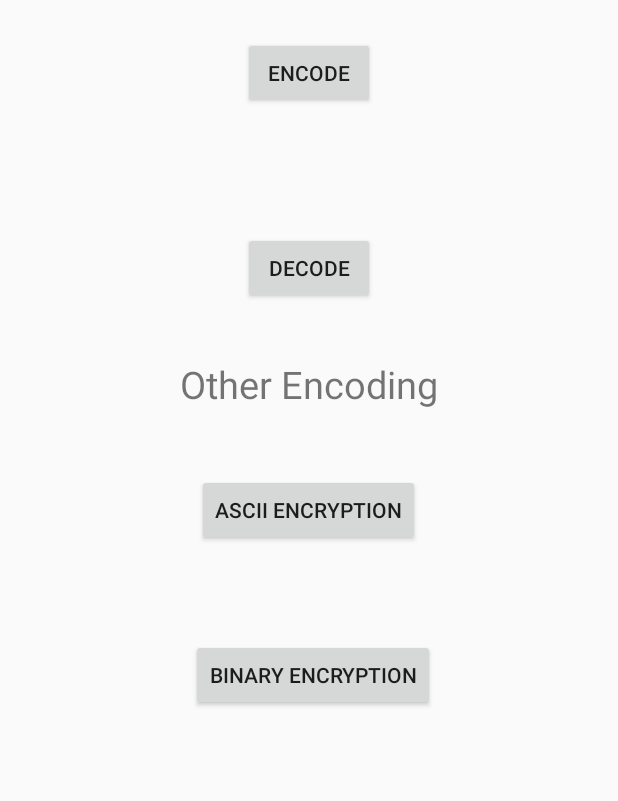
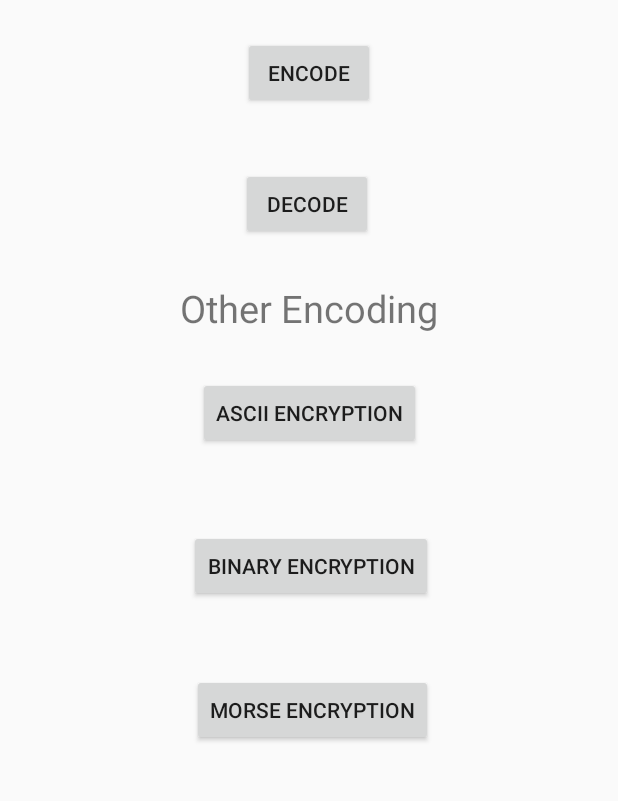
Before and after one commit to shubd-dev/image-steganography-mini-proj, an Android app: the screen it shows after launch (MainActivity), on a phone screen of 412 x 824 dp, the part 212-1013 px from its top. Run offline under Robolectric (Android 15) with nearby library versions, the phone set to English and light mode, and no system bars.

Commit message:
Added morse

```diff
--- a/app/src/main/java/com/ayush/steganography/MainActivity.java
+++ b/app/src/main/java/com/ayush/steganography/MainActivity.java
@@ -17,6 +17,8 @@ public class MainActivity extends AppCompatActivity {
         Button Image_decode = findViewById(R.id.decode_button);
         Button Ascii_decode = findViewById(R.id.ascii_button);
         Button Binary_decode = findViewById(R.id.binary_button);
+        Button Morse_decode = findViewById(R.id.morse);
+
 
 
         Image_encode.setOnClickListener(new View.OnClickListener() {
@@ -47,6 +49,13 @@ public class MainActivity extends AppCompatActivity {
             }
         });
 
+        Morse_decode.setOnClickListener(new View.OnClickListener() {
+            @Override
+            public void onClick(View view) {
+                startActivity(new Intent(getApplicationContext(), morse_code.class));
+            }
+        });
+
     }
 
 }
--- a/app/src/main/res/layout/activity_main.xml
+++ b/app/src/main/res/layout/activity_main.xml
@@ -10,7 +10,7 @@
         android:layout_height="wrap_content"
         android:layout_alignParentTop="true"
         android:layout_centerInParent="true"
-        android:layout_marginTop="308dp"
+        android:layout_marginTop="257dp"
         android:text="Other Encoding"
         android:textSize="25sp" />
 
@@ -43,9 +43,21 @@
         android:layout_below="@+id/encode_button"
         android:layout_alignEnd="@+id/encode_button"
         android:layout_centerHorizontal="true"
-        android:layout_marginTop="82dp"
-        android:layout_marginEnd="0dp"
-        android:text="Decode" />
+        android:layout_marginTop="39dp"
+        android:layout_marginEnd="1dp"
+        android:text="Decode" /><![CDATA[
+
+
+
+
+        android:text="Button" />
+
+
+
+
+
+
+    ]]>
 
     <Button
         android:id="@+id/ascii_button"
@@ -53,8 +65,9 @@
         android:layout_height="wrap_content"
         android:layout_below="@+id/decode_button"
         android:layout_alignEnd="@+id/decode_button"
-        android:layout_marginTop="113dp"
-        android:layout_marginEnd="-30dp"
+        android:layout_centerInParent="true"
+        android:layout_marginTop="91dp"
+        android:layout_marginEnd="-32dp"
         android:text="ascii encryption" />
 
     <Button
@@ -63,14 +76,20 @@
         android:layout_height="wrap_content"
         android:layout_below="@+id/ascii_button"
         android:layout_alignEnd="@+id/ascii_button"
-        android:layout_marginTop="62dp"
-        android:layout_marginEnd="-10dp"
-        android:text="Binary encryption" /><![CDATA[
+        android:layout_centerHorizontal="true"
+        android:layout_marginTop="54dp"
+        android:layout_marginEnd="-8dp"
+        android:text="Binary encryption" />
 
+    <Button
+        android:id="@+id/morse"
+        android:layout_width="wrap_content"
+        android:layout_height="wrap_content"
+        android:layout_below="@+id/binary_button"
+        android:layout_alignEnd="@+id/binary_button"
+        android:layout_centerHorizontal="true"
+        android:layout_marginTop="48dp"
+        android:layout_marginEnd="0dp"
+        android:text="morse encryption" />
 
-
-    android:text="Button" />
-
-
-]]>
 </RelativeLayout>
```
Also changed, not shown: app/src/main/java/com/ayush/steganography/morse_code.java (+17 -8 lines).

————————

**What this task involves:** Leaving out only the pictures, reproduce the listing exactly.

**Answer box:**
Before and after one commit to shubd-dev/image-steganography-mini-proj, an Android app: the screen it shows after launch (MainActivity), on a phone screen of 412 x 824 dp, the part 212-1013 px from its top. Run offline under Robolectric (Android 15) with nearby library versions, the phone set to English and light mode, and no system bars.

Commit message:
Added morse

```diff
--- a/app/src/main/java/com/ayush/steganography/MainActivity.java
+++ b/app/src/main/java/com/ayush/steganography/MainActivity.java
@@ -17,6 +17,8 @@ public class MainActivity extends AppCompatActivity {
         Button Image_decode = findViewById(R.id.decode_button);
         Button Ascii_decode = findViewById(R.id.ascii_button);
         Button Binary_decode = findViewById(R.id.binary_button);
+        Button Morse_decode = findViewById(R.id.morse);
+
 
 
         Image_encode.setOnClickListener(new View.OnClickListener() {
@@ -47,6 +49,13 @@ public class MainActivity extends AppCompatActivity {
             }
         });
 
+        Morse_decode.setOnClickListener(new View.OnClickListener() {
+            @Override
+            public void onClick(View view) {
+                startActivity(new Intent(getApplicationContext(), morse_code.class));
+            }
+        });
+
     }
 
 }
--- a/app/src/main/res/layout/activity_main.xml
+++ b/app/src/main/res/layout/activity_main.xml
@@ -10,7 +10,7 @@
         android:layout_height="wrap_content"
         android:layout_alignParentTop="true"
         android:layout_centerInParent="true"
-        android:layout_marginTop="308dp"
+        android:layout_marginTop="257dp"
         android:text="Other Encoding"
         android:textSize="25sp" />
 
@@ -43,9 +43,21 @@
         android:layout_below="@+id/encode_button"
         android:layout_alignEnd="@+id/encode_button"
         android:layout_centerHorizontal="true"
-        android:layout_marginTop="82dp"
-        android:layout_marginEnd="0dp"
-        android:text="Decode" />
+        android:layout_marginTop="39dp"
+        android:layout_marginEnd="1dp"
+        android:text="Decode" /><![CDATA[
+
+
+
+
+        android:text="Button" />
+
+
+
+
+
+
+    ]]>
 
     <Button
         android:id="@+id/ascii_button"
@@ -53,8 +65,9 @@
         android:layout_height="wrap_content"
         android:layout_below="@+id/decode_button"
         android:layout_alignEnd="@+id/decode_button"
-        android:layout_marginTop="113dp"
-        android:layout_marginEnd="-30dp"
+        android:layout_centerInParent="true"
+        android:layout_marginTop="91dp"
+        android:layout_marginEnd="-32dp"
         android:text="ascii encryption" />
 
     <Button
@@ -63,14 +76,20 @@
         android:layout_height="wrap_content"
         android:layout_below="@+id/ascii_button"
         android:layout_alignEnd="@+id/ascii_button"
-        android:layout_marginTop="62dp"
-        android:layout_marginEnd="-10dp"
-        android:text="Binary encryption" /><![CDATA[
+        android:layout_centerHorizontal="true"
+        android:layout_marginTop="54dp"
+        android:layout_marginEnd="-8dp"
+        android:text="Binary encryption" />
 
+    <Button
+        android:id="@+id/morse"
+        android:layout_width="wrap_content"
+        android:layout_height="wrap_content"
+        android:layout_below="@+id/binary_button"
+        android:layout_alignEnd="@+id/binary_button"
+        android:layout_centerHorizontal="true"
+        android:layout_marginTop="48dp"
+        android:layout_marginEnd="0dp"
+        android:text="morse encryption" />
 
-
-    android:text="Button" />
-
-
-]]>
 </RelativeLayout>
```
Also changed, not shown: app/src/main/java/com/ayush/steganography/morse_code.java (+17 -8 lines).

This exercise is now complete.